Now, flexibility is an always-desirable quality when it comes to anything in your life. This includes designing your home’s rooms but doesn’t include the floor – you’re going to want that to stay rigid and strong! Here though, we fill you in on how to make your bathroom towel rails electric. More specifically, and to increase the options available to you, this guide will tell you how to convert a central heating radiator to a brilliantly useful dual fuel heated towel rail.
1) The first thing to do is prepare. Make sure you buy an element of suitable output to match the radiator, as there is no point in installing it if it is going to leave your rail underpowered. Also, get a blanking plug. You’ll need one of those.
2) Drain and remove the unit from the wall.
3) Locate the entry points at the bottom of your rail. You can install on either side, but most people tend to go with the right side. Do away with any valves and push the element into the radiator unit. Screw it into place.
4) Fit the other entry point with a blanking plug. With this and the element, use thread seal tape.
5) Fill the radiator with water from the top, moving it to guarantee any rails are adequately filled and leaving a gap of at least an inch at the top.
6) Fit the radiator to the wall, using the supplied fixtures and fittings. If you’ve gone to a rubbish supplier, add ‘get fixtures and fittings’ to point one!
7) Wire the element to a fused spur. This might be something for an electrician to take on if you’re not comfortable. Safety is paramount.
8) Turn on the element and allow the water to heat through thoroughly. As the top will still be open, the water can expand into the gap you left. Clever you.
9) Once you’ve completed the above, fit the bleed valve. Once more, use thread seal tape for a firm fit.
10) Sit back with a brew and admire your handiwork.
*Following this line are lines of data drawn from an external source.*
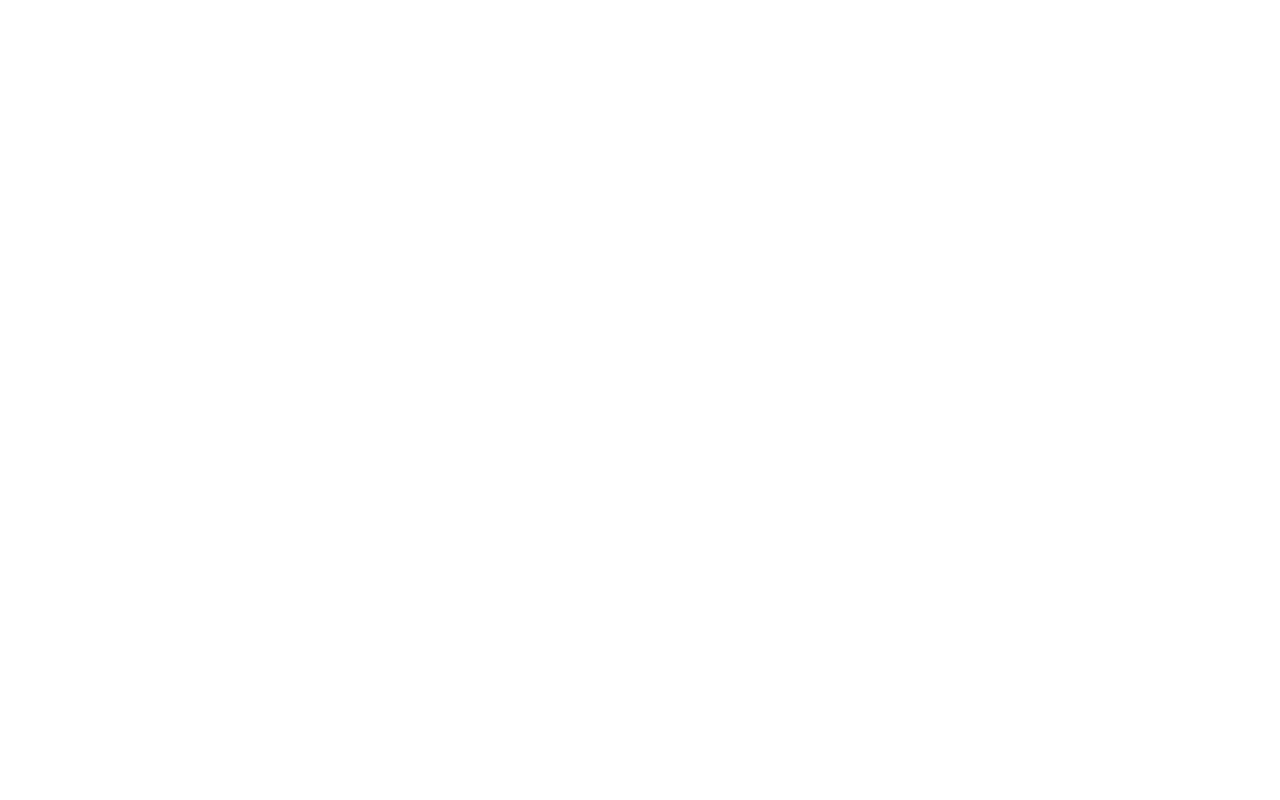
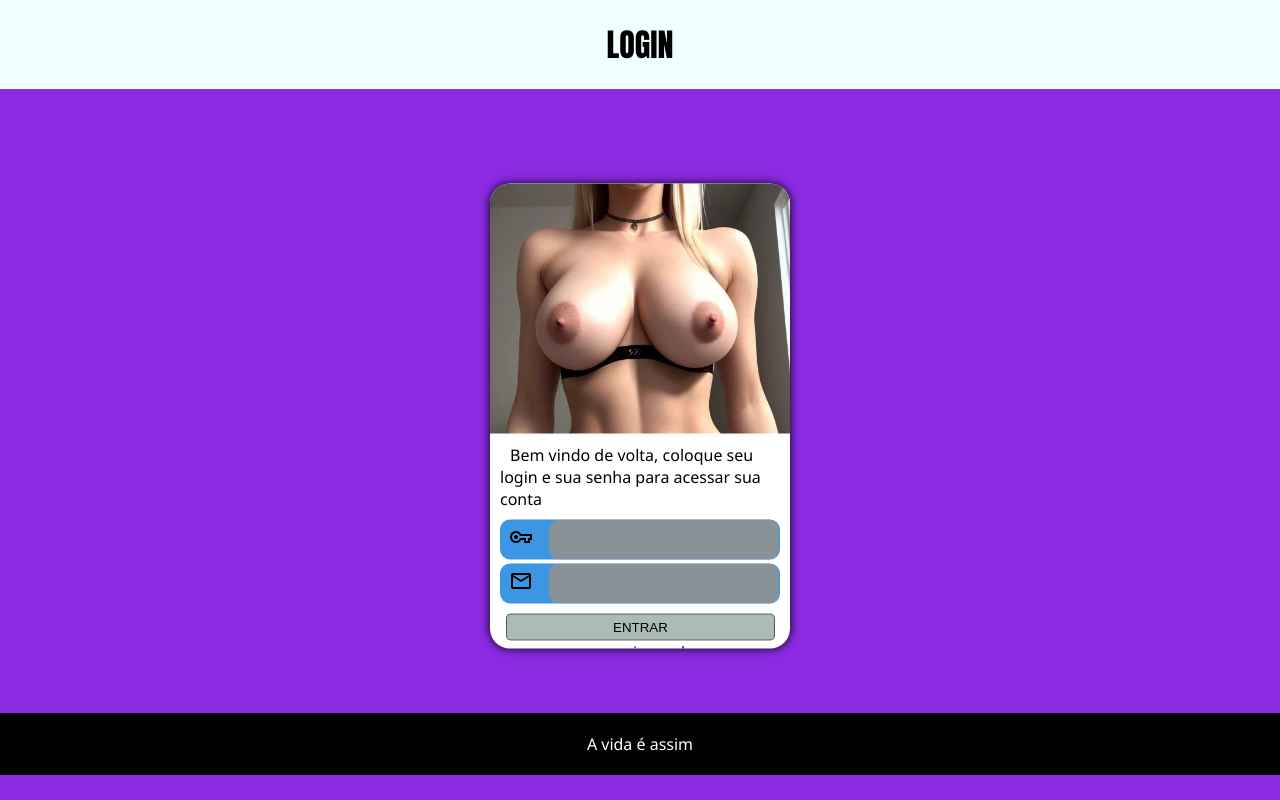
Before and after one commit to eliudebsantos/login, a plain HTML site: page index.html in a window 1280 px wide. Drawn offline with nearby package versions, Linux system fonts and the light colour scheme.

Commit message:
primeira faze

```diff
--- /dev/null
+++ b/estilo/style.css
@@ -0,0 +1,117 @@
+@charset "UTF-8";
+
+*{
+    margin: 0px;
+    padding: 0px;
+    box-sizing: border-box;
+}
+
+body{
+    position: relative;
+
+    height: 100vh;
+    width: 100vw;
+    font-family: 'Segoe UI', Tahoma, Geneva, Verdana, sans-serif;
+    background-color: blueviolet;
+}
+
+header{
+    padding: 20px;
+    text-align: center;
+    font-family: Impact, Haettenschweiler, 'Arial Narrow Bold', sans-serif;
+    background-color: azure;
+}
+
+main{
+    background-color: white;
+    width: 300px;
+    height: 465px;
+    position: absolute;
+    left: 50%;
+    top: 52%;
+    transform: translate(-50%, -50%);
+    border-radius: 20px;
+    overflow: hidden;
+    box-shadow: 0px 0px 10px black;
+}
+
+footer{
+    background-color: black;
+    color: white;
+    text-align: center;
+    padding: 20px;
+    float: bottom;
+    position: relative;
+    top: 78%;
+}
+
+label{
+    display: none;
+}
+
+div#imagem{
+    display: block;
+    background-image: url(../imagens/peito.jpg);
+    background-repeat: no-repeat;
+    height: 250px;
+    background-size: cover;
+}
+
+div#formulario{
+    padding: 10px;
+}
+
+div#formulario > p{
+    text-justify: auto;
+    text-indent: 10px;
+    margin-bottom: 10px;
+}
+
+span{
+    height: 80%;
+    width: 42px;
+    text-align: center;
+    transform: translateY(4px);
+}
+
+div.campo{
+    display: block;
+    background-color: rgb(60, 150, 228);
+    width: 100%;
+    height: 40px;
+    font-size: 1em;
+    border-radius: 10px;
+    border: none;
+    margin: 4px 0px;
+    overflow: auto;
+}
+
+div.campo > input{
+    background-color: rgb(137, 147, 151);
+    font-size: 1.0em;
+    width: 82.25%;
+    height: 100%;
+    border-radius: 10px;
+    padding: 4px;
+    border: none;
+    transform: translateX(3px);
+
+}
+
+input[type=submit]{
+    padding: 5px;
+    display: block;
+    margin-bottom:0px;
+    margin-top: 10px;
+    width: 96%;
+    transform: translateX(6px);
+    border-radius: 5px;
+    border: 1px solid rgba(0, 0, 0, 0.521);
+    background-color: rgb(171, 187, 182);
+
+}
+
+a{
+    display: block;
+    text-align: center;
+}
--- a/index.html
+++ b/index.html
@@ -3,9 +3,49 @@
 <head>
     <meta charset="UTF-8">
     <meta name="viewport" content="width=device-width, initial-scale=1.0">
+    <link rel="stylesheet" href="estilo/style.css">
+
+    <link rel="stylesheet" href="https://fonts.googleapis.com/css2?family=Material+Symbols+Outlined:opsz,wght,FILL,GRAD@20..48,100..700,0..1,-50..200" />
     <title>Tela de Login</title>
 </head>
 <body>
+    <header>
+        <h1>LOGIN</h1>
+    </header>
 
+    <main>
+        <div id="imagem">
+
+        </div>
+
+        <div id="formulario">
+            <p>Bem vindo de volta, coloque seu login e sua senha para acessar sua conta</p>
+            <form action="form.php" method="post">
+                <div class="campo">
+                    <span class="material-symbols-outlined">
+                        vpn_key
+                    </span>
+                    <label for="ilogin">Login</label>
+                    <input type="email" name="login" id="ilogin">
+                </div>
+
+                <div class="campo">
+                    <span class="material-symbols-outlined">email</span>
+                    <label for="isenha">Senha</label>
+                    <input type="password" name="senha" id="isenha">
+                </div>
+
+                <input type="submit" value="ENTRAR">
+
+                <a href="https://eliudebsantos.github.io/telalogin/##">esqueci a senha</a>
+
+
+            </form>
+        </div>
+    </main>
+
+    <footer>
+        <p>A vida é assim</p>
+    </footer>
 </body>
 </html>
```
If you’re particularly boastful, bring neighbours and friends around on a pretext to show them your new electric radiator.